The Demise of the Political Parties
Steve Adubato sits down with Angelo J. Genova, Esq., Chairman & Managing Partner, Genova Burns LLC, to discuss the demise of the political parties and the differences between candidate-centered campaigns vs party-centered campaigns.
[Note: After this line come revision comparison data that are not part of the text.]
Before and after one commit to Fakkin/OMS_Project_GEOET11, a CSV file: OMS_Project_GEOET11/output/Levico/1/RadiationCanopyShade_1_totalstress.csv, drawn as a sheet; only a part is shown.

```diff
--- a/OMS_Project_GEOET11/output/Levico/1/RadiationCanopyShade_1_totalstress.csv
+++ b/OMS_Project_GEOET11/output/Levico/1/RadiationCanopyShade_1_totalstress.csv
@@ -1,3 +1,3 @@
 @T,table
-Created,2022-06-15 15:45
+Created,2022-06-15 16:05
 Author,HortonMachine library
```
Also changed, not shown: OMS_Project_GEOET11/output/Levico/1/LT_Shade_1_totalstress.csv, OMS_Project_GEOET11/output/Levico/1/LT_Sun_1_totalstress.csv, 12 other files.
"We are pleased to be joined by Angelo J. Genova, Chairman and Managing Partner of Genova Burns, one of the top law firms in the region. Good to see you. Good to see you Steve. And I also want to say that your firm is one of the many folks supporting the public affairs programming that we do on State of Affairs. Angelo, you're an expert when it comes to a whole range of issues having to do with campaign laws campaign finance, but we didn't have you here for that. You are concerned about the two-party system, a, and b, what it means to our nation. Make the case. Well I'm concerned on a lot of levels. It starts with the fact that when you go back in history, you know, the Founders didn't contemplate this idea that we would have two parties. And it evolved over time. And it has served us well. In fact, it served us very well through centuries. I think what's happened though is that the parties, as institutions, as institutions for developing candidates, as institutions for raising money, as institutions for establishing policies, have been displaced. And they've been displaced by the media as communicators, they've been displaced by independent expenditures - super PACs - as vehicles to raise money. The discipline that came with the development of party platforms are gone, and candidacies are all candidate centers. They're not party centers. Is that how a Donald Trump becomes the nominee? 16 candidates in the GOP primary, and then becomes president? I that part of the reason? Yeah. I think a part of... Or parts? I know... Yeah. But I think it's part of the reason, because there's a path that becomes available to a Donald Trump, or to a candidate like Donald Trump, where there's not a dependency on the party. And what typically happens, if you look over the last decade or so, you have individual candidate-centered politics. The person gets the nomination, and then the party folds in to that person. So the party gets defined by that person. And Trump is a great example of that. And the question is, is that are people...? And if you ask the average Joe, they're voting for a candidate. Not their party? They're not as identified with the party. I've observed. More and more independents? More and more independents. Well what does an independent really mean? Well, independent means I don't... ask yourself this question. Why is it that 40 percent of the electorate doesn't want to identify with a party? They don't want to identify with a party, either they don't know it, they feel that they don't want to be beholden to an ideology, they want a sense..."